→ What the exercise asks
Copy out exactly the lines below that run from the one holding "rendering; blank space fills up the shorter version." to the one holding "Also changed, not shown: other parts of README.md", keeping both of those lines and no others.

START Material supplied

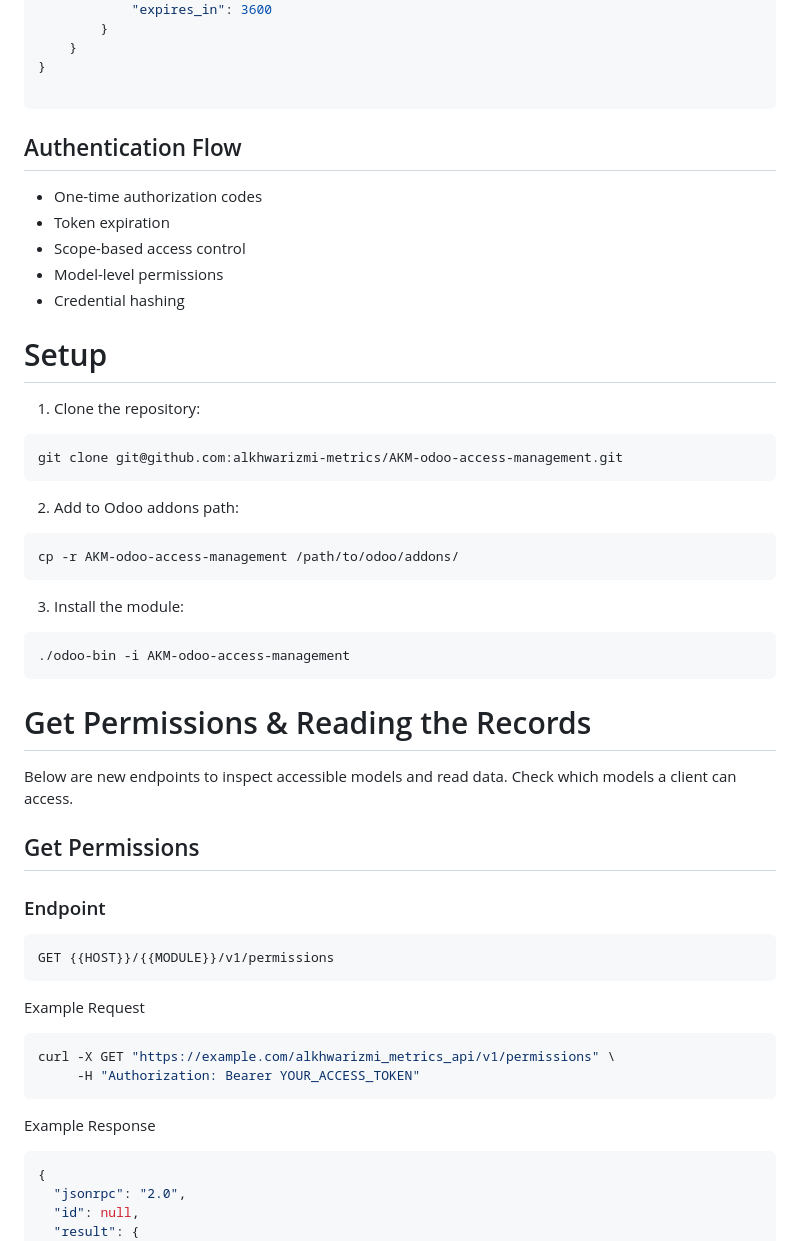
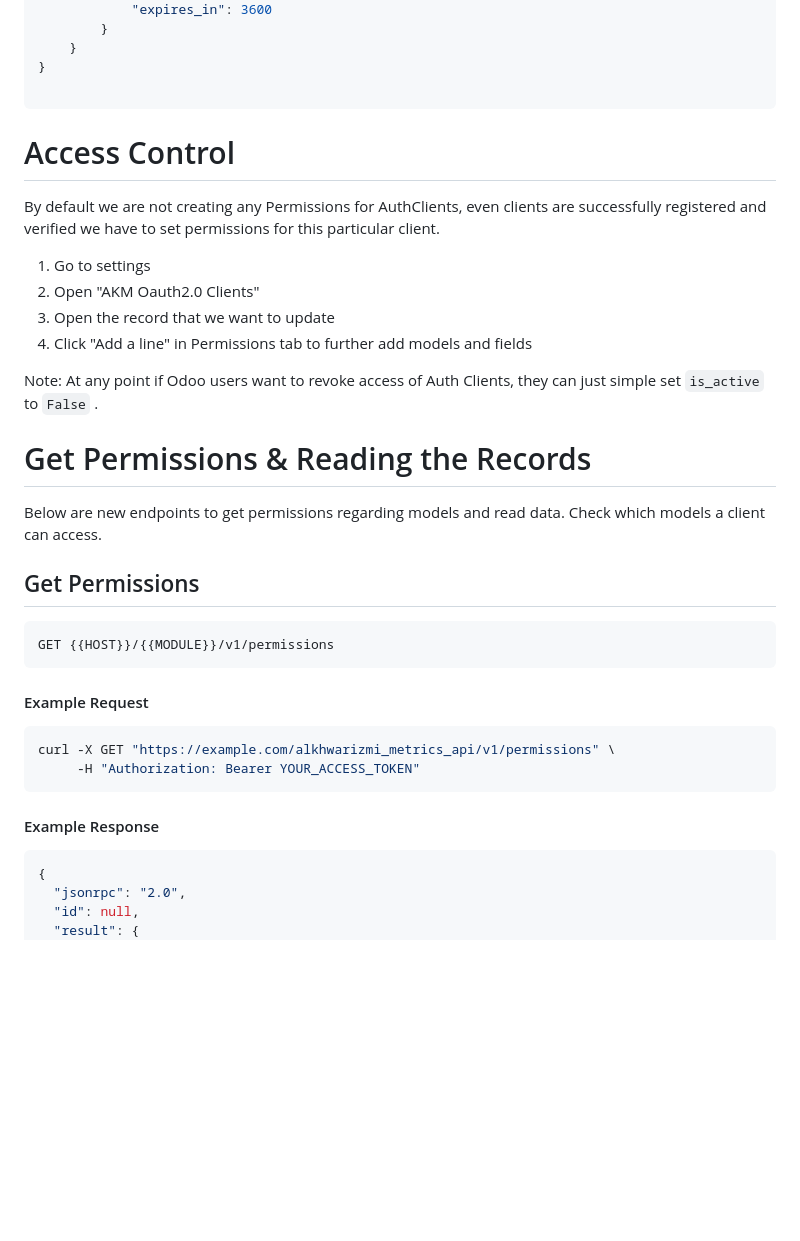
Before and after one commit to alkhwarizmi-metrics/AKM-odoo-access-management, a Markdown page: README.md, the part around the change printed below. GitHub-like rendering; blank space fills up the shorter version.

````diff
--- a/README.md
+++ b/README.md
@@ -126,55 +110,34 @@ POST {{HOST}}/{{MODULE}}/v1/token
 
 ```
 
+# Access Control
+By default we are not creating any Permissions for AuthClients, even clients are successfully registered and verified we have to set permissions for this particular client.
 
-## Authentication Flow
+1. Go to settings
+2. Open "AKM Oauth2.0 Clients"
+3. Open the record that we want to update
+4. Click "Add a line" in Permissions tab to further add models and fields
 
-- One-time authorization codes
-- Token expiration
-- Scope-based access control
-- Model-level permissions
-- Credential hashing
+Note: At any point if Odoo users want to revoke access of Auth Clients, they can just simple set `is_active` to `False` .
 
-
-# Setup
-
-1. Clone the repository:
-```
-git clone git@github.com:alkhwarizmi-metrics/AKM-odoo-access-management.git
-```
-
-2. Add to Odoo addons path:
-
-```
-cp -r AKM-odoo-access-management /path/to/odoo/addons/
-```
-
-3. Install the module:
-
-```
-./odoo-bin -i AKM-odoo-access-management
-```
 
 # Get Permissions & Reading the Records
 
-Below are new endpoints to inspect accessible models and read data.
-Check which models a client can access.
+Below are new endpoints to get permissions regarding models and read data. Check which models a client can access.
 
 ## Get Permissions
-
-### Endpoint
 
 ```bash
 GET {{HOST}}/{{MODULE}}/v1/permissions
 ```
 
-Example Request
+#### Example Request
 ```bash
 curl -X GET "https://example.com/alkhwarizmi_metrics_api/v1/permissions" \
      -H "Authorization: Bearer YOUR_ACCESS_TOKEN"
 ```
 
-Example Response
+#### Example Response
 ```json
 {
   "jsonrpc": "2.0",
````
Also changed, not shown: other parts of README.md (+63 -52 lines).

END Material supplied
START Material supplied

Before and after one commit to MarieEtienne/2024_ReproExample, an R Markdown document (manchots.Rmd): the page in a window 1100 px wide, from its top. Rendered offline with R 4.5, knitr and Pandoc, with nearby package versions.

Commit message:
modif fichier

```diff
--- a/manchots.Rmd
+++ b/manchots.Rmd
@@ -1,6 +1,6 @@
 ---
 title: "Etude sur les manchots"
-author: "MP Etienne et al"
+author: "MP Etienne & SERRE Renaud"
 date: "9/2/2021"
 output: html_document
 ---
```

END Material supplied
START Material supplied

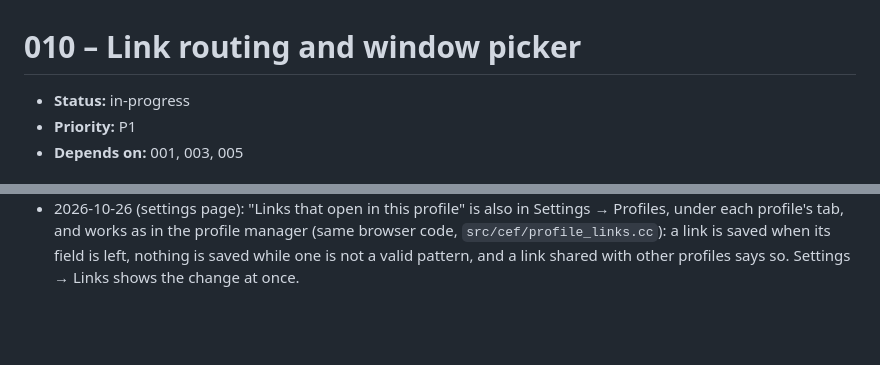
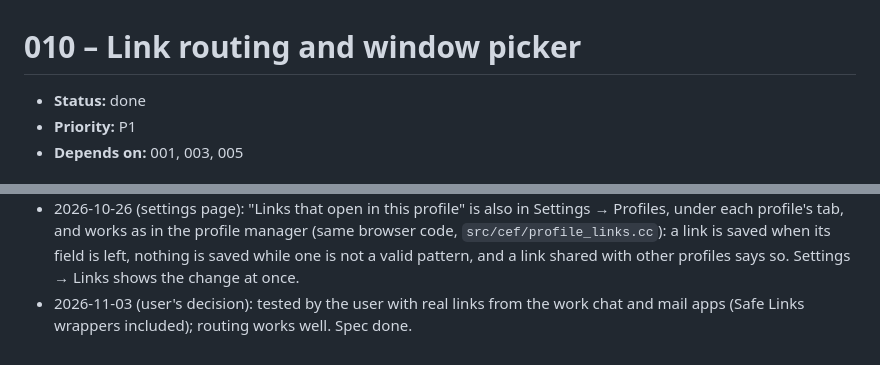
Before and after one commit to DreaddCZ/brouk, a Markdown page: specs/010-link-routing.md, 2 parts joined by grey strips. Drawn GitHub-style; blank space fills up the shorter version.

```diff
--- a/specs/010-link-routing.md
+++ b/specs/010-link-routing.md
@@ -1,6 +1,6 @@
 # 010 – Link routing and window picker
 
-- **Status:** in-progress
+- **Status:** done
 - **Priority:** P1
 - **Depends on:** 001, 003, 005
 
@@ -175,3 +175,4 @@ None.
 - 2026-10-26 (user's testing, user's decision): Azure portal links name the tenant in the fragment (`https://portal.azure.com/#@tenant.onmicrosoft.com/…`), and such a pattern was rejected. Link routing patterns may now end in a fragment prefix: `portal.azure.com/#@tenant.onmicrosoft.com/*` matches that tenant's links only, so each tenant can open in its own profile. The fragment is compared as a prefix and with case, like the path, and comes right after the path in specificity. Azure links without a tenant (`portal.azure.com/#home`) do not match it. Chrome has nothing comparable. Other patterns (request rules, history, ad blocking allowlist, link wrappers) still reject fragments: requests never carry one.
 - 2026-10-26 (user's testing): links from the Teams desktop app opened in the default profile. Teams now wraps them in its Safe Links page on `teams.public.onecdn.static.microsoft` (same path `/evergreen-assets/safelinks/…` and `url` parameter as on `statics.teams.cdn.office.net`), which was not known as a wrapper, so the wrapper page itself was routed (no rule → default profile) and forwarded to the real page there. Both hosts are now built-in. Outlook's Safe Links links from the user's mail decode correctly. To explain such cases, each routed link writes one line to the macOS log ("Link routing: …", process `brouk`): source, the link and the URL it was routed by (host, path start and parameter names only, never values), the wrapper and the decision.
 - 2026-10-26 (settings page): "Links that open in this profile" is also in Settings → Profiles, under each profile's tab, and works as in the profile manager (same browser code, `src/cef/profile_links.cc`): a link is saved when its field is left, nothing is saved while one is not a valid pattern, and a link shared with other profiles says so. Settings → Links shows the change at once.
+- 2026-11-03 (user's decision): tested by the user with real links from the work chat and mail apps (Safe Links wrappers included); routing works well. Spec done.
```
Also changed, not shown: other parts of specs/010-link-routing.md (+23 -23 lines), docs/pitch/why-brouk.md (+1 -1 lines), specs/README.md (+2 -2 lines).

END Material supplied

→ Output of the task
Before and after one commit to alkhwarizmi-metrics/AKM-odoo-access-management, a Markdown page: README.md, the part around the change printed below. GitHub-like rendering; blank space fills up the shorter version.

````diff
--- a/README.md
+++ b/README.md
@@ -126,55 +110,34 @@ POST {{HOST}}/{{MODULE}}/v1/token
 
 ```
 
+# Access Control
+By default we are not creating any Permissions for AuthClients, even clients are successfully registered and verified we have to set permissions for this particular client.
 
-## Authentication Flow
+1. Go to settings
+2. Open "AKM Oauth2.0 Clients"
+3. Open the record that we want to update
+4. Click "Add a line" in Permissions tab to further add models and fields
 
-- One-time authorization codes
-- Token expiration
-- Scope-based access control
-- Model-level permissions
-- Credential hashing
+Note: At any point if Odoo users want to revoke access of Auth Clients, they can just simple set `is_active` to `False` .
 
-
-# Setup
-
-1. Clone the repository:
-```
-git clone git@github.com:alkhwarizmi-metrics/AKM-odoo-access-management.git
-```
-
-2. Add to Odoo addons path:
-
-```
-cp -r AKM-odoo-access-management /path/to/odoo/addons/
-```
-
-3. Install the module:
-
-```
-./odoo-bin -i AKM-odoo-access-management
-```
 
 # Get Permissions & Reading the Records
 
-Below are new endpoints to inspect accessible models and read data.
-Check which models a client can access.
+Below are new endpoints to get permissions regarding models and read data. Check which models a client can access.
 
 ## Get Permissions
-
-### Endpoint
 
 ```bash
 GET {{HOST}}/{{MODULE}}/v1/permissions
 ```
 
-Example Request
+#### Example Request
 ```bash
 curl -X GET "https://example.com/alkhwarizmi_metrics_api/v1/permissions" \
      -H "Authorization: Bearer YOUR_ACCESS_TOKEN"
 ```
 
-Example Response
+#### Example Response
 ```json
 {
   "jsonrpc": "2.0",
````
Also changed, not shown: other parts of README.md (+63 -52 lines).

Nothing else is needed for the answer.